In order to combat climate change, increasing interest is being shown in ‘geoengineering’ approaches. Broadly speaking, these divide into two main categories: the removal of carbon dioxide from the atmosphere, and solar radiation management to control the amount of energy the earth receives from the sun. One philanthropist interested in geoengineering is Richard Branson. The Virgin Earth Challenge has been set up to reward an activity that can take greenhouse gases out of the air while the Carbon War Room, co-founded by Branson and developed by Virgin Unite, sponsored the work of the Royal Society on the governance of solar radiation management. Alliance talked to him about his support for geoengineering approaches to climate change mitigation.
What made you interested in geoengineering?
I’d been in favour of incentivizing ways of taking greenhouse gases out of the air long before I heard of geoengineering. I don’t see these efforts as an excuse for ‘business as usual’, nor are we at Virgin interested in ‘controlling the climate’ or finding a ‘plan B’ instead of tackling climate change head on. We need to experiment with all avenues to manage climate change, and geoengineering, or re-engineering as I prefer to call it, should be a part of that experimentation.
Current CO2 concentrations are at 393 parts per million so if you support 350.org [which maintains that we need to reduce this to below 350 ppm], you need to support the sustainable removal of greenhouse gases from the atmosphere. The Virgin Earth Challenge is looking to encourage things that could sustainably do that alongside other mitigation efforts. Cutting emissions remains the absolute priority, but we have to take notice of the mess we are in – climate change may have gone too far to be resolved with lower emissions alone. If a tiny fraction of the capital that is being spent on ways of cutting emissions was spent on further researching ways of removing greenhouse gases, it could go a long way.
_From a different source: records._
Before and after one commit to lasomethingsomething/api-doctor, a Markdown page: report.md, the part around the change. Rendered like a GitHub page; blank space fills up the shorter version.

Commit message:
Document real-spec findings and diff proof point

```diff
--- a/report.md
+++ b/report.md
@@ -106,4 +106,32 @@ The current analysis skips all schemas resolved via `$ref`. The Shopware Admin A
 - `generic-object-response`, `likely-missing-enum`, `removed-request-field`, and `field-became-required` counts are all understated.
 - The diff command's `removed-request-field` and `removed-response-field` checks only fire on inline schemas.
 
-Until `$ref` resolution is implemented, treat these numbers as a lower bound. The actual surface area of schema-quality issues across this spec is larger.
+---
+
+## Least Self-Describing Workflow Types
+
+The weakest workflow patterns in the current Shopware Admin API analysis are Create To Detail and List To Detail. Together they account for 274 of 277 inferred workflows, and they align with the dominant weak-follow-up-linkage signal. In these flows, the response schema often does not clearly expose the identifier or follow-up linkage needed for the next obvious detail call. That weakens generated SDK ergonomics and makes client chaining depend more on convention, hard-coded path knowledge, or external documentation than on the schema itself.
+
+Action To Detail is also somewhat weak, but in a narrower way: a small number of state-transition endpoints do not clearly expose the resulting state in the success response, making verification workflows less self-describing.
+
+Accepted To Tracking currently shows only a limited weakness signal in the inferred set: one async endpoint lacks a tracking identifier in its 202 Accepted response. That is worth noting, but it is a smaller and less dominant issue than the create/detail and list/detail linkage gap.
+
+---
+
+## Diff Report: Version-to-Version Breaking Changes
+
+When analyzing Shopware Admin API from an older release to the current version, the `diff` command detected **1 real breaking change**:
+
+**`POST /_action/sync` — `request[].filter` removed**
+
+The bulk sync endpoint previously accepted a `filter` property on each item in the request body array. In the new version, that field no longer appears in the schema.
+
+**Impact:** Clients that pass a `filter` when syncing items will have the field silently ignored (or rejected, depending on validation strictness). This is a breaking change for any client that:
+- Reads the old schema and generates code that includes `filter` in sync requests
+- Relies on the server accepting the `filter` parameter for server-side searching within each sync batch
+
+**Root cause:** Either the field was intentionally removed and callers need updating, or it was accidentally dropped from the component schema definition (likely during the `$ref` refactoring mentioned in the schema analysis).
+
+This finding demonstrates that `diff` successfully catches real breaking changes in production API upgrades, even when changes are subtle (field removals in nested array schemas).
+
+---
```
The potential of geoengineering approaches for climate change mitigation is huge. But what about the risks? How do you make sure your foundation does no harm, and takes only risks that are well calculated?
In absolutely everything we do, we find the best partners and work with them to find solutions. This not only minimizes risk, it also ensures we are coming up with well thought out, entrepreneurial approaches that don’t duplicate what is already out there. Neither the Carbon War Room nor the Earth Challenge claim to know something that others don’t. If you talk to the likes of the Environmental Defense Fund, Friends of the Earth or the Royal Society, they all highlight the uncertainties around each area and the need to explore things and discuss their potential responsibly, and we totally agree!
The balance of risks and benefits varies greatly depending on what area of geoengineering we are talking about. The unknowns of directly managing solar radiation budgets are huge, which is why my support in this area so far has gone into the Royal Society’s initiative to better understand the risks and to show why it’s important that any future experiments are controlled by enforceable international laws. Right now there’s nothing to stop one nation from experimenting with control of its own weather or with solar radiation control, and nobody really knows what the impact would be.
On the other hand, some of the negative emissions concepts like restoring grasslands and forests are no-brainers, even if their carbon removal potential is uncertain. Though all of the groups we have on the Virgin Earth Challenge shortlist have unknowns and hurdles, they show excellent potential. They cover air capture, biochar, bio-energy with carbon capture and storage, enhanced weathering on land, and land management. Generally these are all straightforward to monitor, govern and underwrite under existing laws and lend themselves to private sector exploration, alongside public research.
We want to encourage a much bigger conversation around negative emissions and have already helped to expand the dialogue on solar radiation management through the Carbon War Room. As with any new technology or policy, positive developments can happen only with truthful and balanced debates to form collaboration and consensus. I very much hope that anyone with an interest in this issue will want to be part of that conversation.